MOBILE, Ala. (WKRG) — A Mobile County judge grants the district attorney’s request to hold Darrius Rowser without bond under Aniah’s Law.

Rowser, 19, is accused of three separate shootings in Mobile during a two-month time period.

Rowser was arrested on January 3rd after a police chase in Prichard. Police say he was wanted for the shooting at the Walmart on the I-65 Service Road just after Christmas, a home invasion and burglary on Dukes Avenue in December, and the shooting at the Paparazzi Nightclub in November. 

Rowser is facing 14 different charges including attempted murder, burglary and assault. 

It was a long hearing, lasting nearly four hours. A Mobile police detective testified about all three Mobile cases.

On November 26th, four people were shot at the Paparazzi nightclub on Dauphin Street. Two people were arrested for the crime, John McCarroll and Rowser. The detective testified in the courtroom McCarroll and Roswer can be seen on surveillance video inside Paparazzi going into a bathroom together moments before the shooting. The detective testified Rowser and McCarroll can be seen on surveillance video running out the back door and getting into a car together after the shooting.

During the court hearing, the detective testified Karmelo Derks, who is a co-defendant with Rowser in the Walmart shooting, told detectives that a man known as “Juvie,” who was identified by the detective as McCarroll, “pays Rowser to do shootings.”

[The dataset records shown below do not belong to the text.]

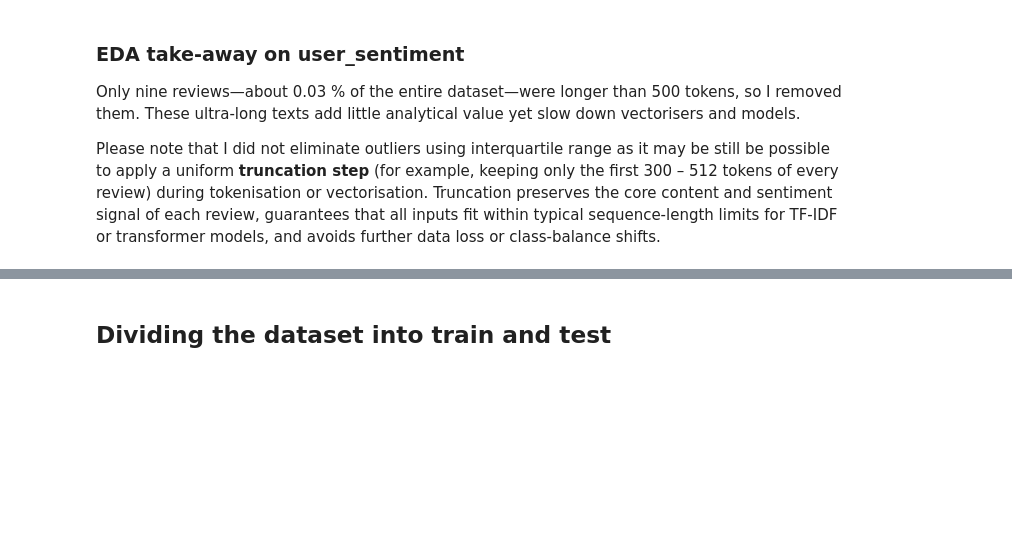
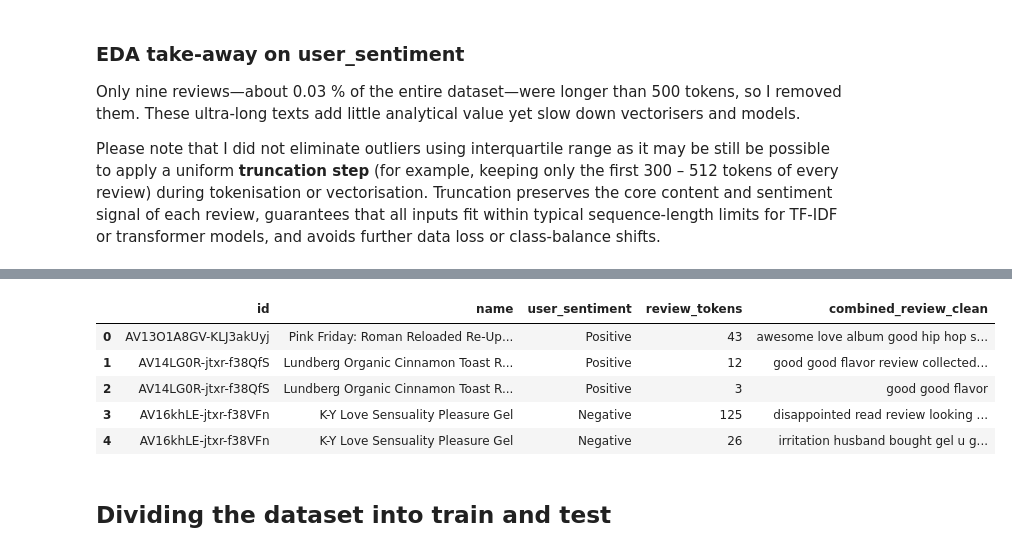
Before and after one commit to thomami244/Capstone_Project_Sentiment_Analysis, a Jupyter notebook: Recommendation+System+Notebook.ipynb, the cells around one changed output, grey strips where cells are left out. Cells and saved outputs as stored; diff of their text form; code cells hidden in the pictures; blank space fills up the shorter version.

```diff
--- a/Recommendation+System+Notebook.ipynb
+++ b/Recommendation+System+Notebook.ipynb
@@ -473,0 +509,27 @@ Please note that I did not eliminate outliers using interquartile range as it ma
+# %%
+import re, string, nltk
+from nltk.corpus import stopwords
+from nltk.stem   import WordNetLemmatizer
+
+# ── 1. one‑time downloads (quiet=True keeps output clean) ────────────
+for pkg in ("stopwords", "wordnet", "omw-1.4"):
+    nltk.download(pkg, quiet=True)
+
+# ── 2. helpers ───────────────────────────────────────────────────────
+stop_words  = set(stopwords.words("english"))
+lemmatizer  = WordNetLemmatizer()
+punct_table = str.maketrans("", "", string.punctuation)
+token_re    = re.compile(r"\b[a-z]+\b")     # alphabetic tokens only
+
+def clean_review(text: str) -> str:
+    """Lower‑cases, strips punctuation/stop‑words, lemmatises."""
+    text   = text.lower().translate(punct_table)
+    tokens = [t for t in token_re.findall(text) if t not in stop_words]
+    lemmas = [lemmatizer.lemmatize(t) for t in tokens]
+    return " ".join(lemmas)
+
+# ── 3. apply to DataFrame ────────────────────────────────────────────
+df_data_clean["combined_review_clean"] = df_data_clean["combined_review"].apply(clean_review)
+
+# ── 4. quick peek ────────────────────────────────────────────────────
+df_data_clean[["combined_review", "combined_review_clean"]].head()
@@ -474,3 +550,14 @@ Please note that I did not eliminate outliers using interquartile range as it ma
+# %%
+df_data_clean.drop(columns=['combined_review'], inplace=True)
+# %%
+df_data_clean.head()
+# %% [output]
+|  | id | name | user_sentiment | review_tokens | combined_review_clean |
+| 0 | AV13O1A8GV-KLJ3akUyj | Pink Friday: Roman Reloaded Re-Up... | Positive | 43 | awesome love album good hip hop s... |
+| 1 | AV14LG0R-jtxr-f38QfS | Lundberg Organic Cinnamon Toast R... | Positive | 12 | good good flavor review collected... |
+| 2 | AV14LG0R-jtxr-f38QfS | Lundberg Organic Cinnamon Toast R... | Positive | 3 | good good flavor |
+| 3 | AV16khLE-jtxr-f38VFn | K-Y Love Sensuality Pleasure Gel | Negative | 125 | disappointed read review looking ... |
+| 4 | AV16khLE-jtxr-f38VFn | K-Y Love Sensuality Pleasure Gel | Negative | 26 | irritation husband bought gel u g... |
 # %% [markdown]
 ## Dividing the dataset into train and test
 # %%
```
Also changed, not shown: parts of 6 cells of this notebook.
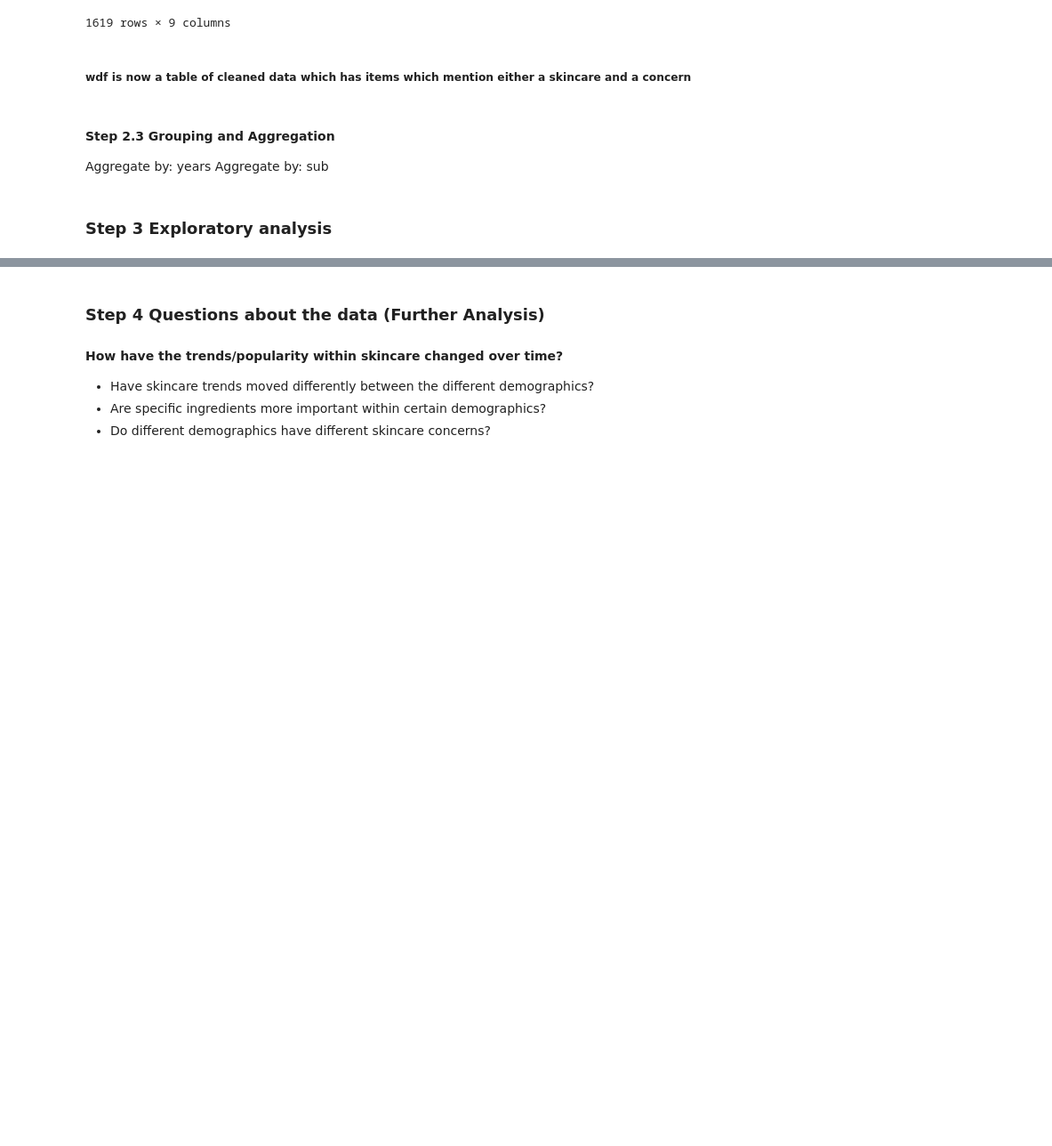
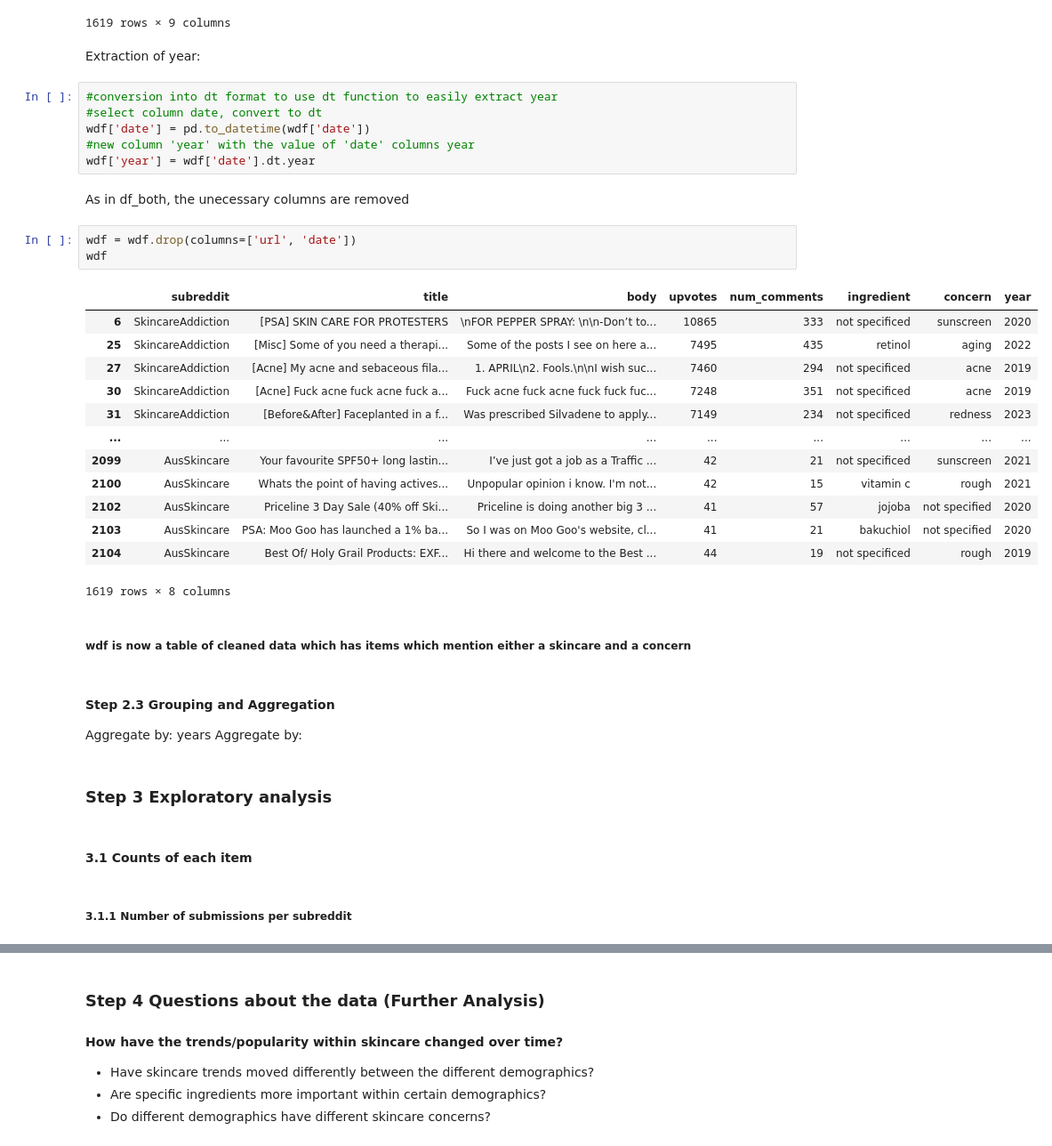
Before and after one commit to nandikaL/OX24006_EMAT0048-Part-2, a Jupyter notebook: OX24006_EMATM0048_Part2.ipynb, the cells around one changed output, grey strips where cells are left out. Shown at 89% size. Drawn from its saved outputs; the diff is of its cells as text; blank space fills up the shorter version.

```diff
--- a/OX24006_EMATM0048_Part2.ipynb
+++ b/OX24006_EMATM0048_Part2.ipynb
@@ -388,12 +421,43 @@ wdf
 | 2103 | AusSkincare | PSA: Moo Goo has launched a 1% ba... | So I was on Moo Goo's website, cl... | 41 | 21 | https://www.reddit.com/r/AusSkinc... | bakuchiol | not specified | 2020-06-21 04:42:50 |
 | 2104 | AusSkincare | Best Of/ Holy Grail Products: EXF... | Hi there and welcome to the Best ... | 44 | 19 | https://www.reddit.com/r/AusSkinc... | not specificed | rough | 2019-10-15 01:02:53 |
 1619 rows × 9 columns
+# %% [markdown]
+Extraction of year:
+# %%
+#conversion into dt format to use dt function to easily extract year
+#select column date, convert to dt
+wdf['date'] = pd.to_datetime(wdf['date'])
+#new column 'year' with the value of 'date' columns year
+wdf['year'] = wdf['date'].dt.year
+# %% [markdown]
+As in df_both, the unecessary columns are removed
+# %%
+wdf = wdf.drop(columns=['url', 'date'])
+wdf
+# %% [output]
+|  | subreddit | title | body | upvotes | num_comments | ingredient | concern | year |
+| 6 | SkincareAddiction | [PSA] SKIN CARE FOR PROTESTERS | \nFOR PEPPER SPRAY: \n\n-Don’t to... | 10865 | 333 | not specificed | sunscreen | 2020 |
+| 25 | SkincareAddiction | [Misc] Some of you need a therapi... | Some of the posts I see on here a... | 7495 | 435 | retinol | aging | 2022 |
+| 27 | SkincareAddiction | [Acne] My acne and sebaceous fila... | 1. APRIL\n2. Fools.\n\nI wish suc... | 7460 | 294 | not specificed | acne | 2019 |
+| 30 | SkincareAddiction | [Acne] Fuck acne fuck acne fuck a... | Fuck acne fuck acne fuck fuck fuc... | 7248 | 351 | not specificed | acne | 2019 |
+| 31 | SkincareAddiction | [Before&After] Faceplanted in a f... | Was prescribed Silvadene to apply... | 7149 | 234 | not specificed | redness | 2023 |
+| ... | ... | ... | ... | ... | ... | ... | ... | ... |
+| 2099 | AusSkincare | Your favourite SPF50+ long lastin... | I’ve just got a job as a Traffic ... | 42 | 21 | not specificed | sunscreen | 2021 |
+| 2100 | AusSkincare | Whats the point of having actives... | Unpopular opinion i know. I'm not... | 42 | 15 | vitamin c | rough | 2021 |
+| 2102 | AusSkincare | Priceline 3 Day Sale (40% off Ski... | Priceline is doing another big 3 ... | 41 | 57 | jojoba | not specified | 2020 |
+| 2103 | AusSkincare | PSA: Moo Goo has launched a 1% ba... | So I was on Moo Goo's website, cl... | 41 | 21 | bakuchiol | not specified | 2020 |
+| 2104 | AusSkincare | Best Of/ Holy Grail Products: EXF... | Hi there and welcome to the Best ... | 44 | 19 | not specificed | rough | 2019 |
+1619 rows × 8 columns
 # %% [markdown]
 ##### wdf is now a table of cleaned data which has items which mention either a skincare and a concern
 # %% [markdown]
 #### Step 2.3 Grouping and Aggregation
 
 Aggregate by: years
-Aggregate by: sub
+Aggregate by:
 # %% [markdown]
 ### Step 3 Exploratory analysis
+# %% [markdown]
+#### 3.1 Counts of each item
+# %% [markdown]
+##### 3.1.1 Number of submissions per subreddit
```
Also changed, not shown: parts of 14 cells of this notebook.
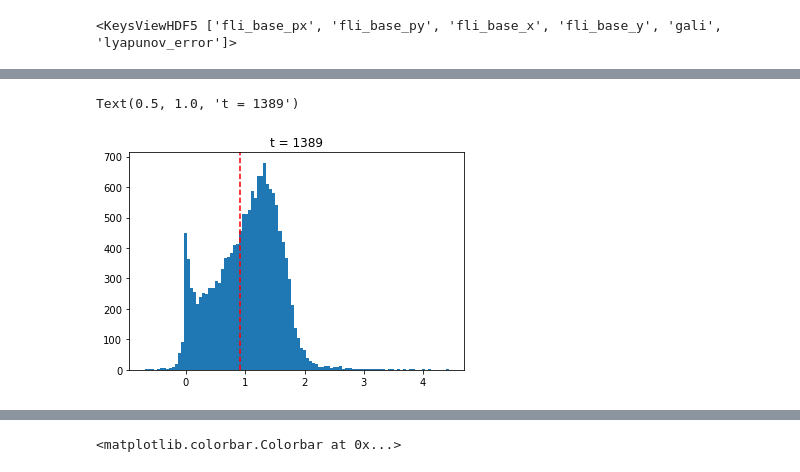
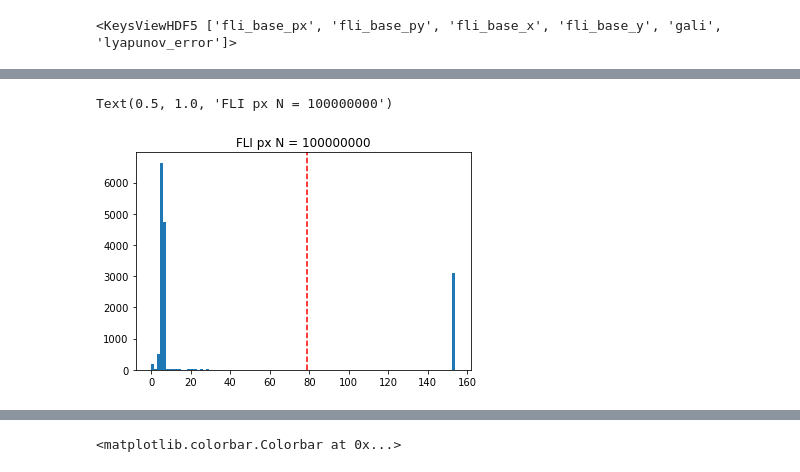
Before and after one commit to carlidel/tangent_map, a Jupyter notebook: 220914_focused_analysis/2_first_atlas.ipynb, the cells around one changed output, grey strips where cells are left out. Saved outputs shown, nothing was run; the diff lists cells and outputs as text; code cells hidden in the pictures.

```diff
--- a/220914_focused_analysis/2_first_atlas.ipynb
+++ b/220914_focused_analysis/2_first_atlas.ipynb
@@ -244,11 +297,11 @@ plt.xscale("log")
 # %%
-idx = 15
+idx = -1
 plt.hist(fli_px_post_data[idx][mask], bins=100, label="t = {}".format(times[idx]))
 plt.axvline(fli_px_thresholds[idx], color="red", linestyle="--", label="threshold")
-plt.title("t = {}".format(times[idx]))
+plt.title("FLI px N = {}".format(times[idx]))
 # %% [output]
-Text(0.5, 1.0, 't = 1389')
+Text(0.5, 1.0, 'FLI px N = 100000000')
-[figure, old version]
+[figure, new version]
 # %%
 times = []
 rem_data = []
```
Also changed, not shown: parts of 12 cells of this notebook, 8 other files.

Bullet casings were found inside Paparazzi Nightclub. The detective testified those casings matched another crime connected to Rowser.

The detective explained .45 caliber casings were found at Paparazzi Nightclub and at Dukes Avenue after the burglary there. The detective says twin brothers were inside their home on Dukes Avenue, one playing on his PlayStation 5 when he heard a knock on the door. One brother went to open the door, when the detective said three people forced their way inside, and started shooting. Shots were fired at both brothers, but neither were hit.

The detective says the brothers did not know who the suspects were.

The detective testified a PlayStation 5 stolen out of the home on Dukes Avenue was found in Rowser’s room after his arrest. An iPhone also stolen from Dukes Avenue was found in the car involved in the chase, according to the detective’s testimony.

The detective said after Rowser’s arrest, Rowser allegedly called an acquaintance from Mobile Metro Jail and told him to get his guns. Police found five guns with the acquaintance. The detective testified one of those guns they found was a .45 caliber Glock handgun, with a Glock switch, which is a small part that converts a semi-automatic gun to a fully automatic.

When Rowser was arrested, the detective testified he had a magazine with .45 caliber cartridges on him.

The Mobile police detective testified there is plenty of surveillance video and witnesses for each of those crimes, but admitted you don’t clearly see his face in the Paparazzi Nightclub shooting. The detective also said the witnesses in the Paparazzi Nightclub shooting and the burglary could not identify Rowser.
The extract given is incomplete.